I didn't know Kayla or anything about her. But this week I found out that we were both members of the same social group, an organization that considers its members as all part of an extended family. I learned about Kayla from another friend in our local group who had known her and was deeply affected by her death. We honored her at a recent meeting, partly because she was one of us but also to help our friend deal with his grief.
This is not unusual for our group. We have developed customs for dealing with the loss of our members that allow us to share grief and, in that sharing, mitigate some of its sting. More importantly, we try to reach out to any member in need. We have a volunteer emergency coordinator who contacts any members affected by disasters, whether large or small, and identifies needs that are not being met locally. Sometimes we help on an organizational level by replacing lost regalia, documents, or equipment; sometimes it is on a personal level with gift cards and donations. Our northern California group recently raised over $30,000 to fund a much-needed operation for one of our members.

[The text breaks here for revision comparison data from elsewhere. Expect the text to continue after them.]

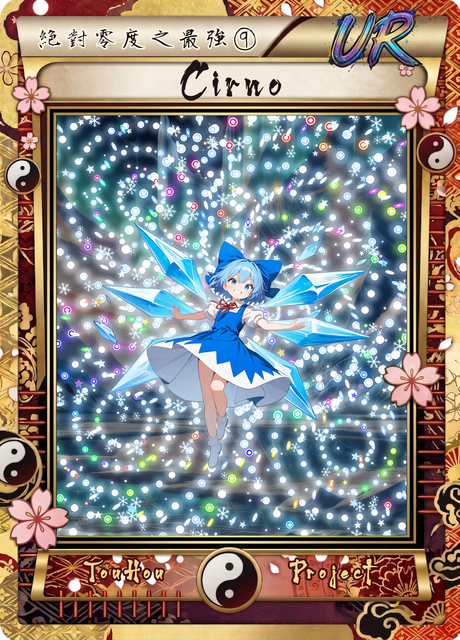
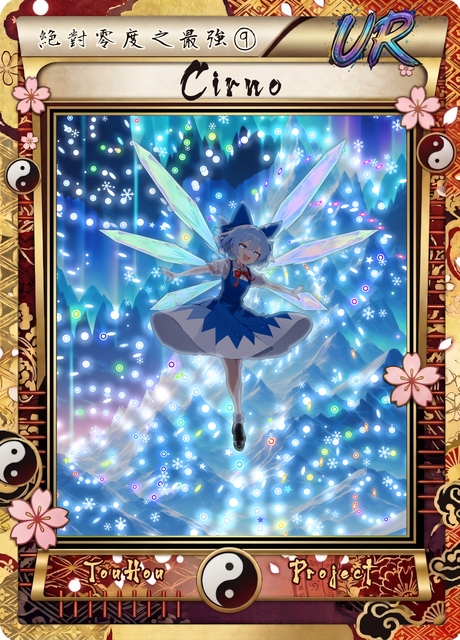
feat: 琪露諾 UR 改用高清分層 + 翅膀分層重做 (雙尖水晶翅膀、背光)
- 新增 tools/card_art/layered/wings.py：翅膀單獨生成去背，依參數左右對稱排在人物背後
- hd_card.py：翅膀層步驟 W1~W5 / 10d、錨點換算、去背時保留遮罩內的半透明部分、wings 指令
- relight.py：依顏色或遮罩指定發光部位 (emissive)，支援補洞與彩虹稜鏡
- 琪露諾 UR：深藍夜景 + 75% 凍結彈幕、人物比例偏小、背光、冰晶翅膀近白帶淡彩虹

diff --git a/tools/card_art/layered/hd_card.py b/tools/card_art/layered/hd_card.py
@@ -12,6 +12,8 @@
         09_char_cut_hd.png 去背 (BiRefNet)
         10_char.png        裁掉空白、傾斜 (tilt)、縮到剛好完整放進畫窗 (× char_scale)，放到畫窗大小的畫布 (offset 微調，超出切掉) ★
         10b_char_lit.png   打光 (relight.py：背光、輪廓光、翅膀紋路與眼睛發光；LAYERS 有 light 才做) ★ 有這張就用這張
+  翅膀  W1_crystal_X.png     單獨生成的水晶 (不要人物、白底) → W2_crystal_X_hd.png 放大 → W3_crystal_X_cut.png 去背 (只留最大一塊)
+        W4_wings.png       依 LAYERS 的 wings 排在人物背後 (左右對稱) → W5_wings_lit.png 打光 → 10d_char_wings.png 疊在人物下面 ★
         10c_char_photocraft.png  PhotoCraft 手修 (例如 pc_shinki_LR_tips.py) ★ 有這張就優先用；10b 重做後要記得重修
   疊層  11_art.png         背景 + 人物 (沒有框的完整原圖，也複製到 Original/Art/<角色>_<階級>.png；
                            10_char.png 另外複製成 Art/<角色>_<階級>_char.png)
@@ -30,6 +32,7 @@
   python hd_card.py bg <角色> <階級>                                 04、05
   python hd_card.py char <角色> <階級>                               09、10 (去背用 comfy venv 的 python)
   python hd_card.py light <角色> <階級>                              10b (打光，LAYERS 的 light)
+  python hd_card.py wings <角色> <階級>                              W3~W5、10d (翅膀層，LAYERS 的 wings；W2 要先放好)
   python hd_card.py compose <角色> <階級>                            11~16
 """
 import glob
@@ -39,7 +42,8 @@ import shutil
 import subprocess
 import sys
 
-from PIL import Image, ImageChops, ImageEnhance
+import numpy as np
+from PIL import Image, ImageChops, ImageDraw, ImageEnhance, ImageFilter
 
 HERE = os.path.dirname(os.path.abspath(__file__))
 sys.path.insert(0, os.path.dirname(HERE))
@@ -47,6 +51,7 @@ sys.path.insert(0, HERE)
 from card import PROJECT_ROOT, render_layered_stages, window_box  # noqa: E402
 from danmaku import BASE_W, draw_danmaku  # noqa: E402
 from relight import relight  # noqa: E402
+from wings import arrange, clean_crystal  # noqa: E402
 from make_workflow import BASE, NEGATIVE, QUALITY, EXTRA_NEGATIVE  # noqa: E402
 
 Image.MAX_IMAGE_PIXELS = None                      # 高清背景 6992×9728 超過 PIL 預設上限
@@ -84,19 +89,38 @@ LAYERS = {
     },
     # 琪露諾 UR「絕對零度之最強⑨」凍符「Perfect Freeze」：冰封湖面 + 極光 + 少量凍結彈幕；人物放大、冰晶翅膀展開、得意大笑
     ("cirno", "UR"): {
-        "bg": ("no humans, scenery, completely frozen lake, ice field, giant ice crystals, frost patterns, snowflakes, "
-               "diamond dust, aurora in the sky, pale blue and white, cold light, sparkling, crisp, bright, beautiful, "
-               "highly detailed, intricate details"),
-        "bg_negative": "1girl, person, human, character, face, wings, text, watermark, lowres, worst quality, low quality, blurry, frame, border, dark, night",
+        # 深藍色夜晚 + 極光：白色冰彈幕和背光的人物才看得清楚 (亮白雪地會讓彈幕糊成一片)
+        "bg": ("no humans, scenery, frozen lake at night, vast ice field, giant ice crystals, frost patterns, "
+               "brilliant aurora borealis, starry sky, deep blue and teal, cold glowing light, diamond dust, sparkling, "
+               "crisp, beautiful, highly detailed, intricate details"),
+        "bg_negative": "1girl, person, human, character, face, wings, text, watermark, lowres, worst quality, low quality, blurry, frame, border, white sky, overexposed",
         "char": ("dynamic pose, arms spread wide, casting ice magic, six ice crystal wings fully spread, "
                  "laughing, open mouth, smug, confident grin, v-shaped eyebrows, hair fluttering, dress fluttering, "
                  "frost particles around hands, slightly from below"),
         "style": "freeze",
         "density": 0.75,   # 使用者：UR 也要大量彈幕，比 LR 少一點
-        "dim": 0.5,
+        "dim": 0.8,        # 夜景本來就暗，不用壓太多
         "glow": 0.3,
-        "char_scale": 0.8, # 使用者：人物整體比例比較小 (跟 LR 一樣，彈幕當主角)
-        "light": {},       # 背光；眼睛座標、冰晶翅膀發光等選好人物再補
+        "char_scale": 0.6, # 人物 (不含翅膀) 的大小；加上翅膀後整體比例偏小 (跟 LR 一樣，彈幕當主角)
+        # 人物不畫翅膀 (06h：使用者選的 1 號用手描身體輪廓把翅膀塗白)；背光 + 冰藍色眼睛，座標是 10_char.png 上的位置
+        "light": {
+            "dark": 0.4,   # 背景很亮，背光要壓暗多一點才看得出來
+            "eyes": [(706, 500), (754, 524)], "eye_color": (150, 220, 255),
+        },
+        # 翅膀層 (wings.py)：單顆水晶 W1 生成 → W2 放大 → W3 去背 → W4 排在背後 → W5 打光，疊在人物下面
+        "wings": {
+            "crystals": {"D": "W1_crystal_D.png", "H": "W1_crystal_H.png"},   # 使用者選 D (細長雙尖) + H (寬短赫基蒙)
+            "anchor": (545, 405),   # 背後 (兩肩之間) 的位置，06 基本圖座標
+            # angle：從正上方順時針 (右側，左側自動鏡射)；length / r0：畫窗高度的比例；先寫的在下面
+            "items": [
+                {"crystal": "H", "angle": 112, "length": 0.2, "r0": 0.03, "width": 0.65},   # width：粗細 (水晶原圖偏胖)
+                {"crystal": "D", "angle": 72, "length": 0.32, "r0": 0.03, "width": 0.6},
+                {"crystal": "D", "angle": 38, "length": 0.38, "r0": 0.03, "width": 0.6},
+            ],
+            # 使用者：亮到接近白色但還是藍色系、淡淡的彩虹稜鏡 (像水晶散射彩虹光)
+            "light": {"dark": 0.0, "rim": 0.5, "halo": 0.5,
+                      "emissive": [{"mask": "alpha", "color": (170, 222, 255), "strength": 1.0, "body": 0.75, "prism": 0.45}]},
+        },
     },
 }
 
@@ -242,22 +266,92 @@ def make_char(char_id, rarity):
     print("✅ 09_char_cut_hd")
     spec = LAYERS[(char_id, rarity)]
     ch = Image.open(os.path.join(d, "09_char_cut_hd.png")).convert("RGBA")
-    ch = ch.crop(ch.split()[3].point(lambda v: 255 if v > 8 else 0).getbbox())   # 去掉四周空白
-    if spec.get("tilt"):
-        ch = ch.rotate(spec["tilt"], resample=Image.BICUBIC, expand=True)
-        ch = ch.crop(ch.getbbox())
+    if spec.get("wing_mask"):   # 去背模型會把半透明的水晶翅膀當背景切掉：翅膀遮罩範圍內一律保留
+        wm = Image.open(os.path.join(d, spec["wing_mask"])).convert("L").resize(ch.size, Image.BILINEAR)
+        wm = wm.filter(ImageFilter.GaussianBlur(2))
+        alpha = ImageChops.lighter(ch.split()[3], wm)
+        orig = Image.open(src).convert("RGB")                       # 去背結果被切掉的地方是黑色，顏色要從原圖拿
+        ch = Image.composite(orig, ch.convert("RGB"), wm).convert("RGBA")
+        ch.putalpha(alpha)
+    box = ch.split()[3].point(lambda v: 255 if v > 8 else 0).getbbox()            # 去掉四周空白
+
+    def place(img, resample):
+        """跟人物一樣：裁空白 → 傾斜 → 縮到放進畫窗 (× char_scale) → 放到畫窗大小的畫布 (offset，超出切掉)"""
+        img = img.crop(box)
+        if spec.get("tilt"):
+            img = img.rotate(spec["tilt"], resample=Image.BICUBIC, expand=True)
+            img = img.crop(rot_box)
+        img = img.resize(size, resample)
+        canvas = Image.new(img.mode, (r - l, b - t), 0)
+        canvas.paste(img, (round((canvas.width - img.width) / 2 + dx * canvas.width),
+                           round((canvas.height - img.height) / 2 + dy * canvas.height)))   # 超出部分 PIL 會自動裁掉
+        return canvas
+
+    rot = ch.crop(box).rotate(spec["tilt"], expand=True) if spec.get("tilt") else ch.crop(box)
+    rot_box = rot.getbbox()
+    rot = rot.crop(rot_box)
     l, t, r, b = window_box()
-    scale = min((r - l) / ch.width, (b - t) / ch.height) * spec.get("char_scale", 1.0)   # 完整放進畫窗
-    ch = ch.resize((round(ch.width * scale), round(ch.height * scale)), Image.LANCZOS)
-    # 放到畫窗大小的透明畫布：預設置中，offset (畫窗寬高的比例) 微調位置，超出畫窗的部分切掉
+    scale = min((r - l) / rot.width, (b - t) / rot.height) * spec.get("char_scale", 1.0)   # 完整放進畫窗
+    size = (round(rot.width * scale), round(rot.height * scale))
     dx, dy = spec.get("offset", (0, 0))
-    canvas = Image.new("RGBA", (r - l, b - t), (0, 0, 0, 0))
-    canvas.alpha_composite(ch, (round((canvas.width - ch.width) / 2 + dx * canvas.width),
-                                round((canvas.height - ch.height) / 2 + dy * canvas.height)))   # 超出部分 PIL 會自動裁掉
-    canvas.save(os.path.join(d, "10_char.png"))
+    place(ch, Image.LANCZOS).save(os.path.join(d, "10_char.png"))
     print("✅ 10_char")
+    # 手描的翅膀遮罩 (06 基本圖座標) 跟著放大、裁切、縮放，打光用 (relight 的 emissive "mask")
+    if spec.get("wing_mask"):
+        m = Image.open(os.path.join(d, spec["wing_mask"])).convert("L").resize(ch.size, Image.BILINEAR)
+        place(m, Image.BILINEAR).save(os.path.join(d, "10w_char_wingmask.png"))
+        print("✅ 10w_char_wingmask")
+    # 翅膀層的錨點 (06 基本圖座標) 也跟著人物換算到 10_char.png 上
+    if spec.get("wings"):
+        base_w, base_h = Image.open(os.path.join(d, "06_char_base.png")).size
+        ax, ay = spec["wings"]["anchor"]
+        dot = Image.new("L", ch.size, 0)
+        sx, sy = ch.width / base_w, ch.height / base_h
+        ImageDraw.Draw(dot).ellipse((ax * sx - 12 * sx, ay * sy - 12 * sy, ax * sx + 12 * sx, ay * sy + 12 * sy), fill=255)
+        ys, xs = np.nonzero(np.asarray(place(dot, Image.BILINEAR)) > 127)
+        with open(os.path.join(d, "10_anchor.json"), "w", encoding="utf-8") as f:
+            json.dump({"anchor": [float(xs.mean()), float(ys.mean())]}, f)
+        print("✅ 10_anchor.json")
     if spec.get("light") is not None:
         make_light(char_id, rarity)
+    if spec.get("wings") and all(os.path.exists(os.path.join(d, f"W3_crystal_{k}_cut.png")) for k in spec["wings"]["crystals"]):
+        make_wings(char_id, rarity)
+
+
+def make_wings(char_id, rarity):
+    """翅膀層：W2 (放大) → W3 去背 → W4 排列 → W5 打光 → 10d 疊在人物下面"""
+    d = stage_dir(char_id, rarity)
+    ws = LAYERS[(char_id, rarity)]["wings"]
+    crystals = {}
+    for key in ws["crystals"]:
+        cut = os.path.join(d, f"W3_crystal_{key}_cut.png")
+        if not os.path.exists(cut):
+            hd = os.path.join(d, f"W2_crystal_{key}_hd.png")
+            subprocess.run([COMFY_PY, "-I", os.path.join(HERE, "cutout.py"), hd, d], check=True)
+            clean_crystal(Image.open(os.path.join(d, f"W2_crystal_{key}_hd_cut.png")).convert("RGBA")).save(cut)
+            os.remove(os.path.join(d, f"W2_crystal_{key}_hd_cut.png"))
+            print(f"✅ W3_crystal_{key}_cut")
+        crystals[key] = Image.open(cut).convert("RGBA")
+    l, t, r, b = window_box()
+    H = b - t
+    with open(os.path.join(d, "10_anchor.json"), encoding="utf-8") as f:
+        anchor = json.load(f)["anchor"]
+    items = [dict(it, length=it["length"] * H, r0=it.get("r0", 0) * H) for it in ws["items"]]
+    layer = arrange((r - l, b - t), anchor, items, crystals)
+    layer.save(os.path.join(d, "W4_wings.png"))
+    print("✅ W4_wings")
+    win = Image.open(os.path.join(d, "05_bg.png")).convert("RGB").crop((l, t, r, b))
+    opts = dict(ws.get("light", {}))
+    alpha = np.asarray(layer.split()[3], dtype=np.float32) / 255
+    opts["emissive"] = [dict(em, mask=alpha) if em.get("mask") == "alpha" else em for em in opts.get("emissive", [])]
+    lit = relight(layer, win, opts)
+    lit.save(os.path.join(d, "W5_wings_lit.png"))
+    print("✅ W5_wings_lit")
+    body = os.path.join(d, "10b_char_lit.png")
+    body = body if os.path.exists(body) else os.path.join(d, "10_char.png")
+    lit.alpha_composite(Image.open(body).convert("RGBA"))              # 人物蓋在翅膀上
+    lit.save(os.path.join(d, "10d_char_wings.png"))
+    print("✅ 10d_char_wings")
 
 
 def make_light(char_id, rarity):
@@ -267,13 +361,16 @@ def make_light(char_id, rarity):
         raise SystemExit("LAYERS 沒有 light 設定")
     l, t, r, b = window_box()
     win = Image.open(os.path.join(d, "05_bg.png")).convert("RGB").crop((l, t, r, b))
+    opts = dict(opts)
+    opts["emissive"] = [dict(em, mask=np.asarray(Image.open(os.path.join(d, em["mask"])).convert("L"), dtype=np.float32) / 255)
+                        if isinstance(em.get("mask"), str) else em for em in opts.get("emissive", [])]   # 遮罩檔名 ➔ 陣列
     relight(Image.open(os.path.join(d, "10_char.png")), win, opts).save(os.path.join(d, "10b_char_lit.png"))
     print("✅ 10b_char_lit")
 
 
 def char_layer(d):
-    """疊層用的人物：PhotoCraft 手修版 (10c) > 打光版 (10b) > 10"""
-    for name in ("10c_char_photocraft.png", "10b_char_lit.png", "10_char.png"):
+    """疊層用的人物：PhotoCraft 手修版 (10c) > 加上翅膀層 (10d) > 打光版 (10b) > 10"""
+    for name in ("10c_char_photocraft.png", "10d_char_wings.png", "10b_char_lit.png", "10_char.png"):
         if os.path.exists(os.path.join(d, name)):
             return os.path.join(d, name)
 
@@ -332,6 +429,8 @@ def main():
         make_char(char_id, rarity)
     elif cmd == "light":
         make_light(char_id, rarity)
+    elif cmd == "wings":
+        make_wings(char_id, rarity)
     elif cmd == "compose":
         compose(char_id, rarity)
     else:

diff --git a/tools/card_art/layered/relight.py b/tools/card_art/layered/relight.py
@@ -10,6 +10,7 @@ opts (都可省略)：
   glow_red    翅膀上細紅紋路的發光強度 (只抓細線，衣服大片紅色不會發光)
   wing_dark   翅膀本體 (紫色 / 黑色部分) 再壓暗的程度
   eyes        眼睛中心座標 [(x, y), ...] (10_char.png 的座標)；eye 強度、eye_color、eye_size
+  emissive    依顏色指定的發光部位清單 [{hue: (lo, hi), sat: (lo, hi), val: (lo,), color, strength, exclude: [多邊形]}]
 """
 import colorsys
 
@@ -71,6 +72,46 @@ def relight(char: Image.Image, bg: Image.Image, opts: dict) -> Image.Image:
     out = out + hot[..., None] * np.array([0.0, 0.35, 0.3]) * g
     bloom = (_blur(pattern, w / 260) * 1.2 + _blur(pattern, w / 90) * 0.5)[..., None] * np.array([1.0, 0.2, 0.35]) * g
     out = 1 - (1 - out) * (1 - np.clip(bloom, 0, 1) * wing[..., None])   # 紋路的光只暈在翅膀上，不會染到衣服
+
+    # 3b. 依顏色指定的發光部位 (例如琪露諾的冰晶翅膀)：hue / sat / val 範圍內、扣掉 exclude 多邊形 (頭髮等同色系部位)
+    for em in opts.get("emissive", []):
+        if "mask" in em:   # 手描的遮罩最準 (顏色選取會跟同色系的頭髮、衣服混在一起)
+            sel = (np.asarray(em["mask"]) > 0.5) & (a > 0.5)
+        else:
+            sel = (a > 0.5) & (sat >= em["sat"][0]) & (sat <= em["sat"][1]) & (val >= em["val"][0])
+            lo, hi = em["hue"]
+            sel &= (hue_ >= lo) & (hue_ <= hi)
+        if em.get("fill"):   # 補起區域內沒選到的灰色小塊 (冰晶內部的陰影)
+            sel = ndimage.binary_closing(sel, structure=np.ones((5, 5)), iterations=2)
+            sel = ndimage.binary_fill_holes(ndimage.binary_dilation(sel, iterations=4)) & (a > 0.5)   # 往外擴一點，邊緣灰條也包進來
+        sel = sel.astype(np.float32)
+        if em.get("exclude"):
+            ex = Image.new("L", (w, h), 0)
+            for poly in em["exclude"]:
+                ImageDraw.Draw(ex).polygon([tuple(p) for p in poly], fill=255)
+            sel *= 1 - np.asarray(ex, dtype=np.float32) / 255
+        m = _blur(sel, 0.8)
+        col = np.array(em.get("color", (120, 215, 255)), dtype=np.float32) / 255
+        s_ = em.get("strength", 1.0)
+        # 本體：保留顏色、往發光色偏 (body 越大越亮，用濾色提亮才不會變成灰白一片)
+        tinted = np.clip(out * np.array([0.8, 1.0, 1.12]), 0, 1)
+        lit = 1 - (1 - tinted) * (1 - col * em.get("body", 0.12) * s_)
+        if em.get("prism"):
+            # 稜鏡彩虹：色相隨位置與晶面明暗變化 (不同晶面散射不同顏色)，低飽和濾色疊上去
+            yy, xx = np.mgrid[0:h, 0:w].astype(np.float32)
+            hue_map = (xx / w * 1.3 + yy / h * 0.9 + _blur(val, 2) * 1.8) % 1.0
+            hsv_p = np.stack([hue_map, np.full_like(hue_map, em.get("prism_sat", 0.45)), np.ones_like(hue_map)], axis=-1)
+            rainbow = np.asarray(Image.fromarray((hsv_p * 255).astype(np.uint8), "HSV").convert("RGB"), dtype=np.float32) / 255
+            p = em["prism"]
+            lit = lit * (1 - p) + lit * rainbow * p                       # 乘上去才看得出顏色 (濾色在近白色上幾乎沒效果)
+        out = out * (1 - m[..., None]) + lit * m[..., None]
+        # 邊緣：背光透過冰晶的亮邊
+        ke = max(3, w // 300) | 1
+        edge = _blur(np.clip(m - _morph(m, ke, ImageFilter.MinFilter), 0, 1), 1.0)
+        out = 1 - (1 - out) * (1 - np.clip(edge * s_, 0, 1)[..., None] * col)
+        bloom_e = (_blur(edge, w / 250) * 1.0 + _blur(m, w / 70) * 0.35)[..., None] * col * s_
+        out = 1 - (1 - out) * (1 - np.clip(bloom_e, 0, 1) * m[..., None] * 0.4)
+        bloom = bloom + bloom_e                                           # 光也溢到人物外 (第 5 步)
 
     # 4. 眼睛發光：小光點 + 柔光
     eye_layer = Image.new("RGB", (w, h), 0)

diff --git a/tools/card_art/layered/wings.py b/tools/card_art/layered/wings.py
@@ -1,0 +1,60 @@
+"""翅膀層 (分層卡用)：翅膀單獨生成、去背，再用程式排在人物背後
+人物和翅膀畫在同一張圖時，翅膀常被畫面切掉、顏色選取會跟同色系的頭髮衣服混在一起、去背也會把半透明的水晶切掉，
+所以改成：人物不畫翅膀 + 單顆水晶 (W1 生成 → W2 放大 → W3 去背) → W4 程式排列 → W5 打光，疊在人物下面。
+
+clean_crystal(rgba)            去背後只留最大的一塊 (地板倒影、碎屑丟掉)，裁到範圍、轉成「尖端朝上」
+arrange(size, anchor, items, crystals)
+    items: [{"crystal": "D", "angle": 度 (從正上方順時針，右側翅膀), "length": 長度 (px), "r0": 根部離錨點的距離 (px),
+             "width": 粗細倍率 (預設 1), "mirror": True (左邊對稱也放一片)}]
+    先畫的在下面；回傳 RGBA (size 大小)
+"""
+import math
+
+import numpy as np
+from PIL import Image
+from scipy import ndimage
+
+
+def clean_crystal(rgba: Image.Image) -> Image.Image:
+    a = np.asarray(rgba.split()[3]) > 40
+    lab, n = ndimage.label(a)
+    if n == 0:
+        return rgba
+    sizes = np.bincount(lab.ravel())
+    sizes[0] = 0
+    keep = lab == sizes.argmax()
+    keep = ndimage.binary_dilation(keep, iterations=3)                 # 留一點邊緣的半透明
+    out = rgba.copy()
+    alpha = np.asarray(out.split()[3]).copy()
+    alpha[~keep] = 0
+    out.putalpha(Image.fromarray(alpha))
+    return out.crop(out.getbbox())
+
+
+def arrange(size, anchor, items, crystals) -> Image.Image:
+    layer = Image.new("RGBA", size, (0, 0, 0, 0))
+    ax, ay = anchor
+    for it in items:
+        sides = (1, -1) if it.get("mirror", True) else (1,)
+        for side in sides:
+            src = crystals[it["crystal"]]
+            if side == -1:
+                src = src.transpose(Image.FLIP_LEFT_RIGHT)
+            L = it["length"]
+            w = max(2, round(src.width * L / src.height * it.get("width", 1.0)))
+            img = src.resize((w, round(L)), Image.LANCZOS)
+            ang = it["angle"] * side                                     # 左邊鏡射
+            rot = img.rotate(-ang, resample=Image.BICUBIC, expand=True)  # PIL 是逆時針，翅膀角度是順時針
+            rad = math.radians(ang)
+            dist = it.get("r0", 0) + L / 2
+            cx, cy = ax + math.sin(rad) * dist, ay - math.cos(rad) * dist
+            _paste_clip(layer, rot, cx, cy)
+    return layer
+
+
+def _paste_clip(layer, img, cx, cy):
+    """超出畫布的部分裁掉再貼 (alpha_composite 不接受負座標)"""
+    x, y = round(cx - img.width / 2), round(cy - img.height / 2)
+    l, t = max(0, -x), max(0, -y)
+    img = img.crop((l, t, img.width, img.height))
+    layer.alpha_composite(img, (x + l, y + t))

I also know that we are not the only organization that does this. Over the years, I have encountered many, many organizations that give aid in time of trouble. In such times, community becomes all important, reminding us that we are not alone and have friends who will help. As effective as Federal, state, and local governments are (and don't believe everything you read - we have one of the most sophisticated response systems in the world here), they can never come close to matching the support provided by close-knit communities in time of crisis. The government can only share material goods and services; community groups offer a sense of belonging, of being part of something good. We are at our very best when helping each other in crisis.